NATO is set to join more than two dozen countries by expelling Russian representatives in an unprecedented show of support for Britain over the Salisbury nerve agent attack.
General-secretary of NATO Jens Stoltenberg said the alliance would stand united with countries, including the UK and US, by sending home seven Russian staff.
More than 117 agents are currently being expelled in what Theresa May has called the "largest collective expulsion of Russian intelligence officers in history".
On Tuesday, Australia, Ireland and Moldova confirmed they would be taking similar punitive measures against Moscow, bringing the total number of countries to 25.
Russia's diplomatic manpower at NATO has also now been reduced from 30 to 20.
Mr Stoltenberg said the spate of expulsions showed that the Kremlin's behaviour since its annexation of the Crimean Peninsula from Ukraine "has costs".
Australia became one of the latest countries to back the UK by expelling two Russian diplomats.
Prime Minister Malcolm Turnbull issued a statement saying the diplomats identified as "undeclared intelligence officers" would be directed to leave the country within seven days.
He said of the Salisbury poisoning: "It was an attack on the sovereignty of every nation that respects the rule of law and that is why we are taking this action today with another 23 nations around the world, we are defining this recklessness, this lawlessness, from Russia and expressing in solidarity with the United Kingdom and other nations that share those values that we will not tolerate this type of reckless undermining of international law, this reckless assault on the sovereignty of nations."
The co-ordinated move has drawn a furious response from Moscow, which accused Western allies of "blindly following the principle of the Euro-Atlantic unity to the detriment of common sense, the norms of civilised inter-state dialogue and the principles of international law".
Mrs May also told the Commons more than 130 people could have been exposed to the Novichok nerve agent, with more than 50 people assessed in hospital.
Sergei Skripal and his daughter Yulia remain critically ill following the attack, with the PM saying doctors have indicated their condition is unlikely to change in the near future and they "may never recover fully".
Labour leader Jeremy Corbyn said Russia "has a direct or indirect responsibility" for the "outrageous" attack but had offered "denials and diversion" in response to claims and questions over their involvement.
Mr Corbyn was subjected to constant heckling from Tory MPs with former minister Mark Francois bringing proceedings temporarily to a halt when he began whistling the Russian national anthem to mock the Opposition leader.
The stormy exchanges came after Mrs May told the Commons the move to expel diplomats underlined the unity of the West in the face of Russia's deployment of a nerve agent on British soil.

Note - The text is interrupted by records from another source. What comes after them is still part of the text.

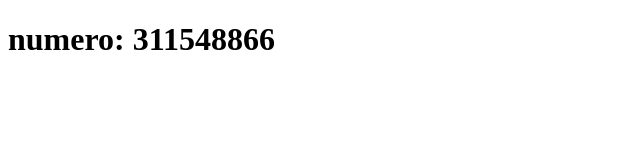
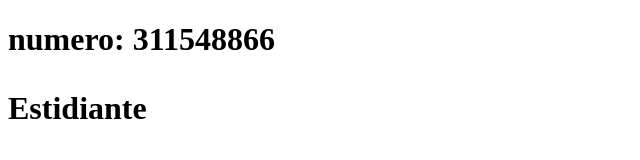
Before and after one commit to vemseb45/Prueba-Git-, a plain HTML site: page contacto.html in a window 1280 px wide. Shown: the whole page, without its empty margins (0-640 px from the left). Drawn offline with Linux system fonts and the light colour scheme.

Commit message:
Se agrega parrfo

```diff
--- a/contacto.html
+++ b/contacto.html
@@ -7,6 +7,7 @@
 </head>
 <body>
     <h1>numero: 311548866<h1>
+        <p>Estidiante<p>
 
 </body>
 </html>
```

"Together we have sent a message that we will not tolerate Russia's continued attempts to flout international law and undermine our values," she said.
Speaking at the start of a debate on national security and Russia, she said: "Sergei and Yulia Skripal remain critically ill in hospital. Sadly, late last week, doctors indicated that their condition is unlikely to change in the near future, and they may never recover fully."
Mrs May said the UK had information indicating Russia has investigated ways of delivering nerve agents, probably for assassination, and has produced and stockpiled small quantities of Novichok as part of this programme.
In Moscow, President Vladimir Putin's spokesman, Dmitry Peskov, hinted the Kremlin would respond with tit-for-tat expulsions, saying Russia would proceed from the "principle of reciprocity".
Russia has already ordered 23 British diplomats to leave in response to the expulsion of a similar number of undeclared Russian intelligence officers from the UK.
The co-ordinated move came after EU leaders last week backed Mrs May's assertion that there was "no plausible alternative explanation" other than Russia was responsible for the poisoning of the former double agent and his daughter.
European Council president Donald Tusk said "additional measures" - including further expulsions - could not be excluded "in the coming days and weeks".
The EU member states taking action include Croatia, Czech Republic, Denmark, Estonia, Finland, France, Germany, Hungary, Italy, Latvia, Lithuania, the Netherlands, Poland, Romania, Spain and Sweden.
Foreign Secretary Boris Johnson said countries of the world "have come together in numbers far greater than Putin could possibly have imagined and they are saying enough is enough".
In addition to the expulsions, the White House said the US was also closing the Russian consulate in Seattle "due to its proximity to one of our submarine bases and Boeing".
Which countries are expelling diplomats?
Czech Republic: 3